The ATS was never going to be a quick fix for human rights adjudication. After all, the Court had already narrowed the class of offenses to which it can apply to those that are "specific, universal, and obligatory," like genocide and war crimes. The ATS would likely exclude the broader class of violations that so many corporations consistently perpetrate, often with governmental complicity -- the more mundane atrocities of environmental destruction, displacement of indigenous peoples, degradation of the health and welfare of local populations, and generally imbalanced transfers of resources from poorer to wealthier parts of the globe. If accountability for genocide is a problem, accountability for something like contribution to climate change seems like a pipe dream. In fact, both Nigeria and the African Commission on Human and People's Rights had already found that Shell violated the human rights of the inhabitants of Ogoniland by flaring large quantities of greenhouse gas in the Niger Delta, contributing to climate change and local environmental harms. Nonetheless, Shell continues to flare the majority of extracted gas in the region, much of which the U.S. imports.
The point is not that the U.S. legal system should become the ultimate arbiter of global human rights violation, as yesterday's majority seemed to fear. The point, rather, is that the U.S. -- and all of us within it -- are already complicit in the atrocities that yesterday the Supreme Court shrugged off. We are failing to hold ourselves accountable to the moral and human rights laws and standards we have helped to expound. Of course, it's not just up to the courts (or, in other contexts, a sometimes reluctant Justice Department) to safeguard human rights standards and foundational laws. It's also up to us to do our best to police our own investment and consumption behaviors, divesting ourselves from products that embody violence that we would so rather not see. Yet while a great deal is being done to create better disclosure and labeling systems to guide consumer and investor decisions (as Dodd-Frank now requires disclosure for conflict minerals in or near the Democratic Republic of the Congo), we still need the concentrated force of the legislature and the courts to make and enforce laws to hold corporate persons accountable to human rights standards.
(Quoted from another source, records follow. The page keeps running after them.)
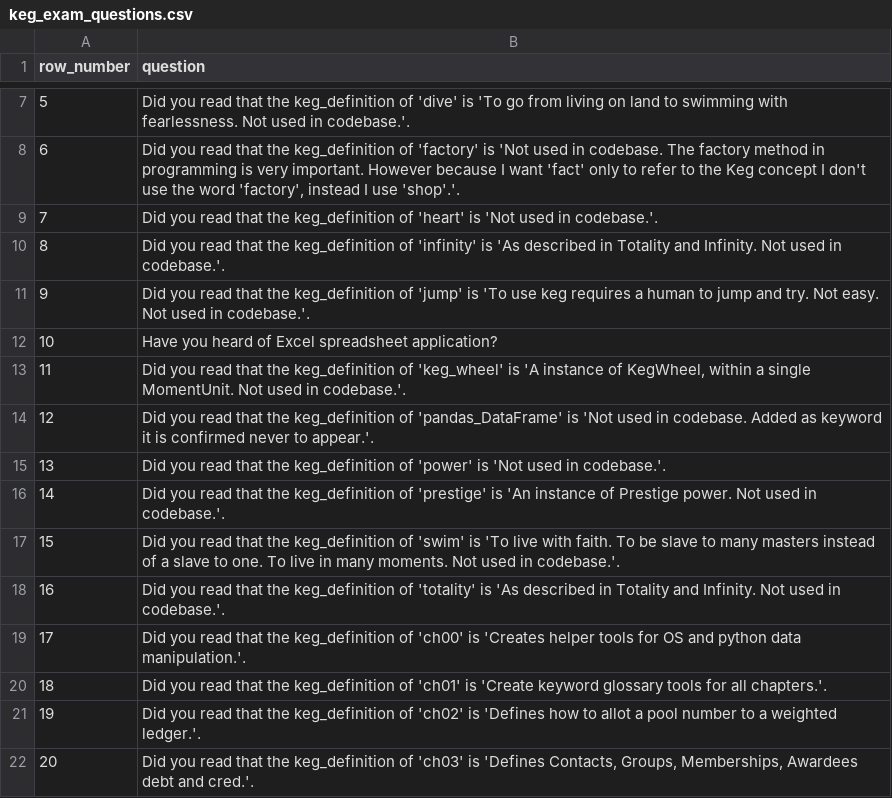
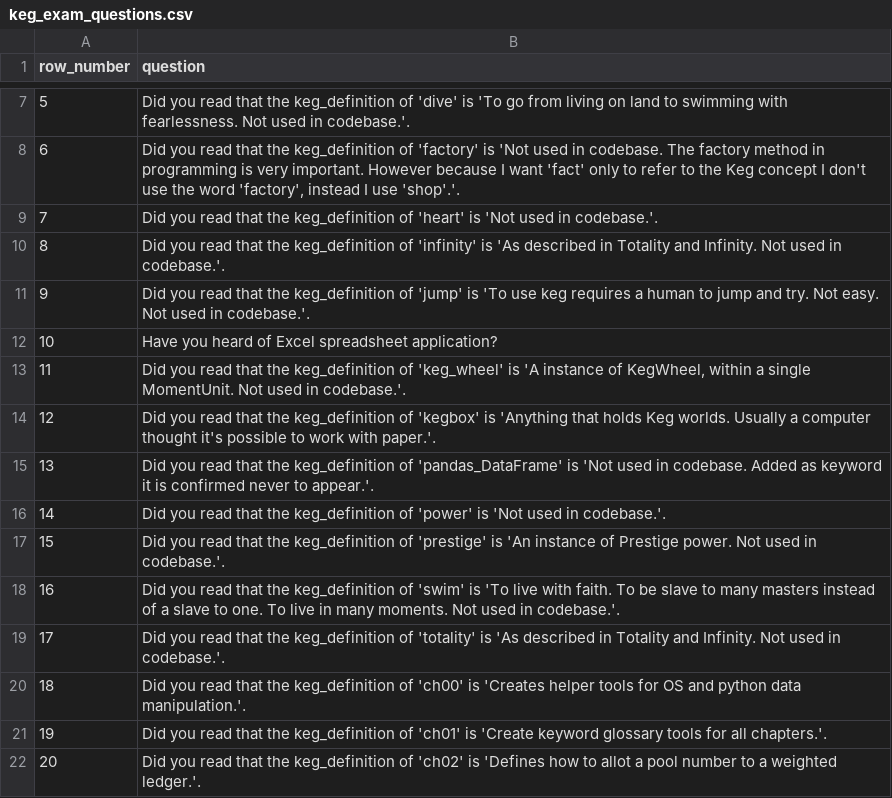
Before and after one commit to jschalk/jaar, a CSV file: src/ch99_glossary/derived/keg_exam_questions.csv, drawn as a sheet; only a part is shown, gaps mark what is left out; the shorter side is filled out with more unchanged rows; addresses are those after the commit; the diff names each change by its address in the sheet, - before the commit and + after, or states it on an @@ line.

Commit message:
add scaffolding towards exam question reader

```diff
--- a/src/ch99_glossary/derived/keg_exam_questions.csv
+++ b/src/ch99_glossary/derived/keg_exam_questions.csv
+row 14: 12 | Did you read that the keg_definition of 'kegbox' is 'Anything that holds Keg worlds. Usually a computer thought it's possible to work with paper.'.
@@ column A (row_number) renumbered from row 15 down @@
```
Also changed, not shown: 7 other files.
At the end of the majority's decision, Chief Justice Roberts knocked the ball into Congress' court: "Corporations are often present in many countries, and it would reach too far to say that mere corporate presence suffices. If Congress were to determine otherwise, a statute more specific than the ATS would be required." It ought now to be Congress' turn to determine otherwise -- and return the ball.
Just as taxes are part of the price of living in a civilized society, respecting human rights must be part of the price that corporations pay for doing business in our home.